Research unveils mystery of HIV’s death pathway
Virus strains affect CD8 T-cells differently
Why do some HIV-infected people suddenly develop full-blown AIDS after harboring the virus for years without showing many symptoms?
In a study reported in the Sept. 10 issue of Nature, a group of microbiologists suggests that strains of the AIDS virus appear to use the immune system’s own virus-fighting capabilities to trigger a mass suicide of immune cells.1
The immune cells, called CD8 T-cells, are often referred to as "killer" T-cells and are the body’s primary disease-fighting weapon. The number of CD8 cells remains very stable until one or two years before the onset of AIDS. A massive death of CD8 cells will exhaust the patient’s immune system and increase the risk of pneumonia and other infections that lead to death.
In laboratory experiments conducted thus far, researchers have identified the means by which the virus affects the CD8 cells, and at least one HIV strain that seems to trigger the dramatic cell suicide.
The findings could help drug makers identify new ways to prevent the virus from attacking CD8 cells, says George Herbein, MD, PhD, assistant professor of internal medicine at the University of Texas Medical Branch at Galveston. "Even more importantly, patients receiving current vaccines that involve the gp120 envelope protein should be closely monitored for effects on CD8 T-cells," adds Herbein. (See related story, p. 133.)
The missing link
Researchers have long known that HIV infects one type of immune cell — the CD4 or "helper" T-cell — by locking onto a molecule on the cell wall and invading the cell. Measurements of CD4 cell levels are used as a marker of a patient’s pro gress. High levels of T-cells are a good sign; low levels indicate advancing disease. Levels of the virus-fighting CD8 cells, thought to have better protection from HIV, also have been used as an indicator of how well the body is fending off the AIDS virus.
However, the cause of the quick and massive death of CD8 cells has been a mystery. It is not understood how HIV can affect CD8 cells, because CD8 cells lack a key molecule known as the CD4 adaptor, which is present on helper T-cells and allows HIV to gain entry to a cell. CD8 cells are not infected by the AIDS virus, so researchers weren’t sure why CD8 cells died during HIV disease.
Researchers say the "death pathway" is a complex and dynamic process involving communication between CD8 T-cells and macrophages, another population of immune cells. They also found that different HIV strains affect CD8 cells differently.
A strain of virus known as syncytium-inducing (SI) strain, which appears late in the course of HIV infection, binds to a molecule known as CXCR4, which is present on both CD8 cells and on macrophages. This CXCR4 binding triggers apoptosis — death — in CD8 cells.
When SI strains are present with other strains of the virus, called non-syncytium-inducing (NSI) strains, CD8 cell death is more moderate. In the early stages of infection, patients generally have NSI strains. SI strains don’t appear until later in the disease.
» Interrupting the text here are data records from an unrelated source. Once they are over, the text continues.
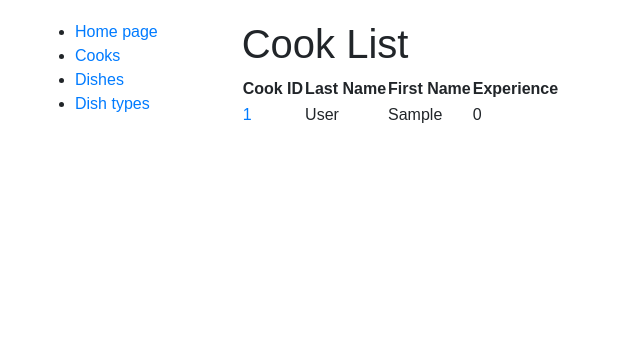
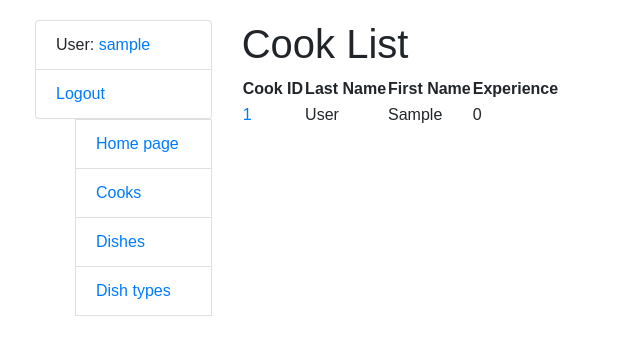
Before and after one commit to Luchnick112/py-resto-management, a Django app: page /cook/ in a window 1280 px wide. Shown: the top 355 px of the page, without its empty margins (0-640 px from the left). Run offline with Django 5.2, Linux system fonts and the light colour scheme; the visitor is signed in with stand-in values (Sample User, id 1); data comes from the database, SQL or seed files in the repository.

Commit message:
Add interface  Login/Logout on the Sidebar, add LOGIN_REDIRECT_URL in settings.py

```diff
--- a/py_resto_management/settings.py
+++ b/py_resto_management/settings.py
@@ -27,11 +27,13 @@ DEBUG = True
 
 ALLOWED_HOSTS = []
 
+INTERNAL_IPS = [
+    "127.0.0.1",
+]
+
 AUTH_USER_MODEL = "kitchen.Cook"
 
 LOGIN_REDIRECT_URL = "/"
-
-LOGOUT_REDIRECT_URL = "/"
 
 # Application definition
 
--- a/py_resto_management/urls.py
+++ b/py_resto_management/urls.py
@@ -14,11 +14,14 @@ Including another URLconf
     1. Import the include() function: from django.urls import include, path
     2. Add a URL to urlpatterns:  path('blog/', include('blog.urls'))
 """
-
+from django.conf import settings
+from django.conf.urls.static import static
 from django.contrib import admin
 from django.urls import path, include
 
 urlpatterns = [
     path("admin/", admin.site.urls),
     path("", include("kitchen.urls", namespace="kitchen")),
-]
+    path("accounts/", include("django.contrib.auth.urls")),
+    path("__debug__/", include("debug_toolbar.urls")),
+] + static(settings.STATIC_URL, document_root=settings.STATIC_ROOT)
--- a/templates/includes/sidebar.html
+++ b/templates/includes/sidebar.html
@@ -1,6 +1,20 @@
+<ul class="sidebar-nav list-group">
+  {% if user.is_authenticated %}
+    <li class="list-group-item">User: <a href="{{ user.get_absolute_url }}">{{ user.get_username }}</a></li>
+    <li class="list-group-item">
+      <a href="#" onclick="event.preventDefault(); document.getElementById('logout-form').submit();">Logout</a>
+          <form id="logout-form" action="{% url 'logout' %}" method="post" style="display:none;">
+            {% csrf_token %}
+          </form>
+    </li>
+  {% else %}
+    <li class="list-group-item"><a href="{% url 'login' %}?next={{request.path}}">Login</a></li>
+  {% endif %}
+</ul>
+
 <ul>
-  <li><a href="{% url 'kitchen:index' %}">Home page</a></li>
-  <li><a href="{% url 'kitchen:cook-list' %}">Cooks</a></li>
-  <li><a href="{% url 'kitchen:dish-list' %}">Dishes</a></li>
-  <li><a href="{% url 'kitchen:dish-type-list' %}">Dish types</a></li>
+  <li class="list-group-item"><a href="{% url 'kitchen:index' %}">Home page</a></li>
+  <li class="list-group-item"><a href="{% url 'kitchen:cook-list' %}">Cooks</a></li>
+  <li class="list-group-item"><a href="{% url 'kitchen:dish-list' %}">Dishes</a></li>
+  <li class="list-group-item"><a href="{% url 'kitchen:dish-type-list' %}">Dish types</a></li>
 </ul>
```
Why should the death signal be sent in the first place? Researchers say the virus may reduce the immune system’s "social control" over its own cells. The regulation of programmed cell death, it seems, is coupled with the processes of cell differentiation, proliferation, and migration.
"Because CD8 T-cells are professional killers, they may do serious harm if they end up in the wrong place," says Jean Claude Ameisen,PhD, of Hopital Bichat/Universite Paris, in an essay accompanying the study.2 Also, because CD8 cells are thought to limit the spread of infection, the failure of the CD8 function could contribute to the development of AIDS, adds Herbein.
1. Herbein G, Mahlknecht U, Batiwalla F. Apoptosis of CD8+ T cells is mediated by macrophage through interaction of HIV gp120 with chemokine receptor CXCR4. Nature 1998; 395:189-194.
2. Ameisen J. Setting death in motion. Nature 1998; 395: 117-118.